Next week on Big Love ("A Seat at the Table"), Billʼs attempt to stage a “safety net” meeting for polygamist leaders is hindered by Alby and Home Plus objectors; in an effort to find common ground with her mother, Barb asks Nancy to join her at a symposium focusing on mother-daughter Mormon challenges; Nicki learns the extent of Adaleenʼs isolation; Margene despairs over the quandary involving Ana and Goran; and Cara Lynn impresses her math teacher.


Anonymous said…
Great review. You've managed to capture exactly what it was I loved about this return to form, and was unable to express quite so eloquently myself.

Popular posts from this blog

Katie Lee Packs Her Knives: Breaking News from Bravo's "Top Chef"

The android has left the building. Or the test kitchen, anyway. Top Chef 's robotic host Katie Lee Joel, the veritable "Uptown Girl" herself (pictured at left), will NOT be sticking around for a second course of Bravo's hit culinary competition. According to a well-placed insider, Joel will "not be returning" to the show. No reason for her departure was cited. Unfortunately, the perfect replacement for Joel, Top Chef judge and professional chef Tom Colicchio, will not be taking over as the reality series' host (damn!). Instead, the show's producers are currently scouring to find a replacement for Joel. Top Chef 's second season was announced by Bravo last month, but no return date has been set for the series' ten-episode sophomore season. Stay tuned as this story develops. UPDATE (6/27): Bravo has now confirmed the above story .

BuzzFeed: "The Good Wife Is The Best Show On Television Right Now"

The CBS legal drama, now in its sixth season, continually shakes up its narrative foundations and proves itself fearless in the process. Spoilers ahead, if you’re not up to date on the show. At BuzzFeed, you can read my latest feature, " The Good Wife Is The Best Show On Television Right Now," in which I praise CBS' The Good Wife and, well, hail it as the best show currently on television. (Yes, you read that right.) There is no need to be delicate here: If you’re not watching The Good Wife, you are missing out on the best show on television. I won’t qualify that statement in the least — I’m not talking about the best show currently airing on broadcast television or outside of cable or on premium or however you want to sandbox this remarkable show. No, the legal drama is the best thing currently airing on any channel on television.
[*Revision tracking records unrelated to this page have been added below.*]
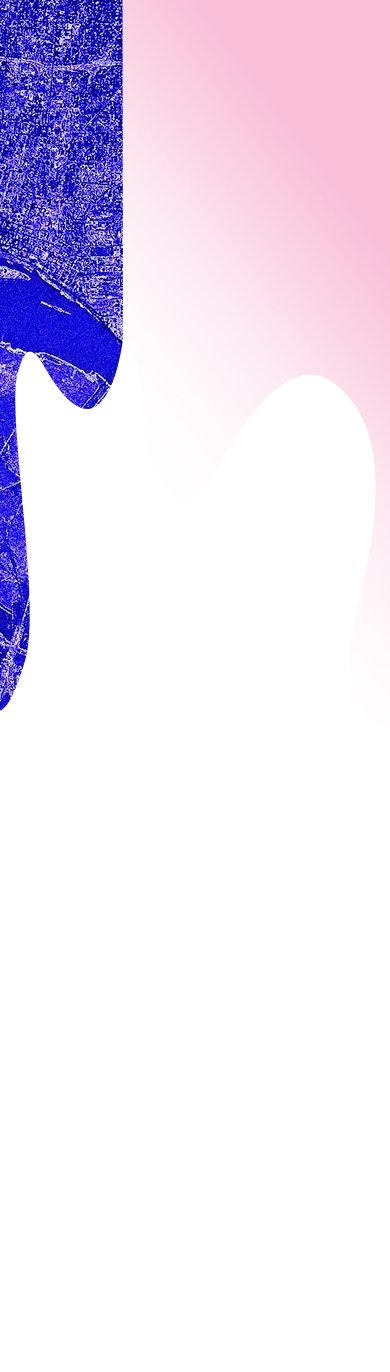
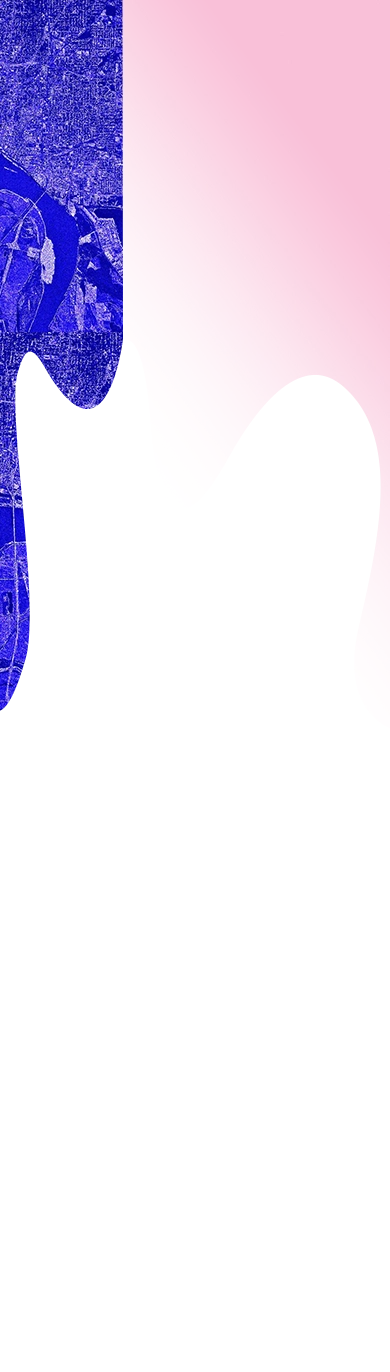
forside billeder

Changed region(s): [[0.0, 0.0, 0.3385, 0.5204], [0.9231, 0.3061, 0.9846, 0.3673], [0.8923, 0.2755, 0.9231, 0.3061]]

diff --git a/style.css b/style.css
@@ -52,7 +52,7 @@
     3.75rem
   );
   --h2-size--: clamp(1.6rem, 1.3800000000000001rem + 1.1vw, 2.7rem);
-  --h2--size--forside: clamp(1rem, 0.84rem + 0.8vw, 1.8rem) ;
+  --h2--size--forside: clamp(1rem, 0.84rem + 0.8vw, 1.8rem);
   --h3--size-: clamp(1.4rem, 1.23rem + 0.8500000000000001vw, 2.25rem);
   --h4-size--: clamp(1.25rem, 1.1rem + 0.75vw, 2rem);
   --h5-size--: clamp(1.125rem, 1.09rem + 0.17500000000000004vw, 1.3rem);
@@ -62,7 +62,6 @@
     font-size:
       clamp(0.7rem, 0.6399999999999999rem + 0.30000000000000004vw, 1rem) ;
   );
-
 
   --p--lineheight: clamp(1.5rem, 1.4rem + 0.5vw, 2rem);
 
@@ -452,6 +451,13 @@ button:hover {
   z-index: -100;
 }
 
+/* baggrundsbillede  */
+.forside_plet {
+  background-image: url(/img/390.webp);
+  background-size: contain;
+  background-repeat: no-repeat;
+}
+
 .forside_herounit_img_tekst_section {
   display: grid;
 }
@@ -545,6 +551,7 @@ button:hover {
   grid-area: 1/1;
   margin-top: 20rem;
 }
+
 /*------------------------------------------- Singleview --------------------------------------------------------*/
 
 /*------------------------------------------- Singleview --------------------------------------------------------*/
@@ -1270,6 +1277,13 @@ p.knap {
     width: 15rem;
   }
 
+  /* baggrundsbilledet */
+  .forside_plet {
+    background-image: url(/img/640.webp);
+    background-size: contain;
+    background-repeat: no-repeat;
+  }
+
   .forside_hero_img_flex {
     display: flex;
     gap: 0.5rem;
@@ -1384,8 +1398,11 @@ p.knap {
   /*-------------------------------------------- Bagom-siden -------------------------------------------------------*/
   /*-------------------------------------------- Forside-siden -----------------------------------------------------*/
 
-  .forside_satellit_img {
-    width: 20rem;
+  /* baggrundsbilledet */
+  .forside_plet {
+    background-image: url(/img/768.webp);
+    background-size: contain;
+    background-repeat: no-repeat;
   }
 
   .forside_hero_img {
@@ -1514,10 +1531,12 @@ p.knap {
   /*-------------------------------------------- Cookie-siden ------------------------------------------------------*/
   /*-------------------------------------------- Bagom-siden -------------------------------------------------------*/
   /*-------------------------------------------- Forside-siden -----------------------------------------------------*/
-  .forside_satellit_img {
-    width: 27rem;
+  /* baggrundsbilledet */
+  .forside_plet {
+    background-image: url(/img/1024.webp);
+    background-size: contain;
+    background-repeat: no-repeat;
   }
-
   .forside_hero_img {
     width: 16rem;
     height: 22rem;
@@ -1595,8 +1614,11 @@ p.knap {
   /*-------------------------------------------- Cookie-siden ------------------------------------------------------*/
   /*-------------------------------------------- Bagom-siden -------------------------------------------------------*/
   /*-------------------------------------------- Forside-siden -----------------------------------------------------*/
-  .forside_satellit_img {
-    width: 37rem;
+  /* baggrundsbilledet */
+  .forside_plet {
+    background-image: url(/img/1280.webp);
+    background-size: contain;
+    background-repeat: no-repeat;
   }
 
   .forside_hero_img {
@@ -1652,6 +1674,14 @@ p.knap {
   /*-------------------------------------------- Cookiesiden ------------------------------------------------------*/
   /*-------------------------------------------- Bagom-siden -------------------------------------------------------*/
   /*-------------------------------------------- Forside-siden -----------------------------------------------------*/
+
+  /* baggrundsbilledet */
+  .forside_plet {
+    background-image: url(/img/1538.webp);
+    background-size: contain;
+    background-repeat: no-repeat;
+  }
+
   /*-------------------------------------------- Singleview --------------------------------------------------------*/
 
   .singleview_produktbillede1 img {
@@ -1661,6 +1691,13 @@ p.knap {
 
   .singleview_h1 {
     margin-bottom: 3rem !important;
+    .forside_filtrering_produktbilleder {
+      grid-template-columns: repeat(auto-fit, minmax(300px, 1fr));
+    }
+
+    .forside_filtrering_produktbillede_enkelt:hover {
+      background-image: url(/img/produktbilleder/cph.01.02.webp);
+    }
   }
   .singleview_h3 {
     font-size: 2rem !important;

diff --git a/forside.html b/forside.html
@@ -84,17 +84,10 @@
     </header>
 
     <!-- main -->
-    <main >
+    <main class="forside_plet">
       <article id="forside_article">
         <section class="forside_herounit_img_tekst_section">
-        <div class="forside_satellit_div">
-          <img  class="forside_satellit_img" id="forside_satellit_img01" src="/img/satellitkort.webp"  alt="Dette er et satellitkort over Memphis, Tennessee."/>
-          <img  class="forside_satellit_img" id="forside_satellit_img02" src="/img/satellitkort.webp"  alt="Dette er et satellitkort over Memphis, Tennessee."/>
-          <img  class="forside_satellit_img" id="forside_satellit_img03" src="/img/satellitkort.webp"  alt="Dette er et satellitkort over Memphis, Tennessee."/>
-          <img  class="forside_satellit_img" id="forside_satellit_img04" src="/img/satellitkort.webp"  alt="Dette er et satellitkort over Memphis, Tennessee."/>
-          
-          
-        </div>
+       
 
 
         <div id="forside_hero_wrap">
@@ -127,22 +120,7 @@
 
 
 
-        <div class="forside_div_wrapper">
-          <div class="forside_satellit_div">
-            <img  class="forside_satellit_img" src="/img/satellitkort.webp"  alt="Dette er et satellitkort over Memphis, Tennessee."/>
-            <img  class="forside_satellit_img" src="/img/satellitkort.webp"  alt="Dette er et satellitkort over Memphis, Tennessee."/>
-            <img  class="forside_satellit_img" src="/img/satellitkort.webp"  alt="Dette er et satellitkort over Memphis, Tennessee."/>
-            <img  class="forside_satellit_img" src="/img/satellitkort.webp"  alt="Dette er et satellitkort over Memphis, Tennessee."/>
-            <img  class="forside_satellit_img" src="/img/satellitkort.webp"  alt="Dette er et satellitkort over Memphis, Tennessee."/>
-            <img  class="forside_satellit_img" src="/img/satellitkort.webp"  alt="Dette er et satellitkort over Memphis, Tennessee."/>
-            <img  class="forside_satellit_img" src="/img/satellitkort.webp"  alt="Dette er et satellitkort over Memphis, Tennessee."/>
-            <img  class="forside_satellit_img" src="/img/satellitkort.webp"  alt="Dette er et satellitkort over Memphis, Tennessee."/>
-            <img  class="forside_satellit_img" src="/img/satellitkort.webp"  alt="Dette er et satellitkort over Memphis, Tennessee."/>
-            <img  class="forside_satellit_img" src="/img/satellitkort.webp"  alt="Dette er et satellitkort over Memphis, Tennessee."/>
-            <img  class="forside_satellit_img" src="/img/satellitkort.webp"  alt="Dette er et satellitkort over Memphis, Tennessee."/>
-            <img  class="forside_satellit_img" src="/img/satellitkort.webp"  alt="Dette er et satellitkort over Memphis, Tennessee."/>
-            <img  class="forside_satellit_img" src="/img/satellitkort.webp"  alt="Dette er et satellitkort over Memphis, Tennessee."/>
-          </div>
+      
         
           <div class="forside_univers_div" >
That The Good Wife is this perfect in its sixth season is reason to truly celebrate. Few shows embrace complexity and risk-taking in t

BuzzFeed: Meet The TV Successor To "Serial"

HBO's stranger-than-fiction true crime documentary The Jinx   — about real estate heir Robert Durst — brings the chills and thrills missing since Serial   wrapped up its first season. Serial   obsessives: HBO's latest documentary series is exactly what you've been waiting for.   The Jinx: The Life and Deaths of Robert Durst , like Sarah Koenig's beloved podcast, sifts through old documents, finds new leads from fresh interviews, and seeks to determine just what happened on a fateful day in which the most foul murder was committed. And, also like  Serial  before it,  The Jinx may also hold no ultimate answer to innocence or guilt. But that seems almost beside the point; such investigations often remain murky and unclear, and guilt is not so easy a thing to be judged. Instead, this upcoming six-part tantalizing murder mystery, from director Andrew Jarecki ( Capturing the Friedmans ), is a gripping true crime story that unfolds with all of the speed of a page-turner; it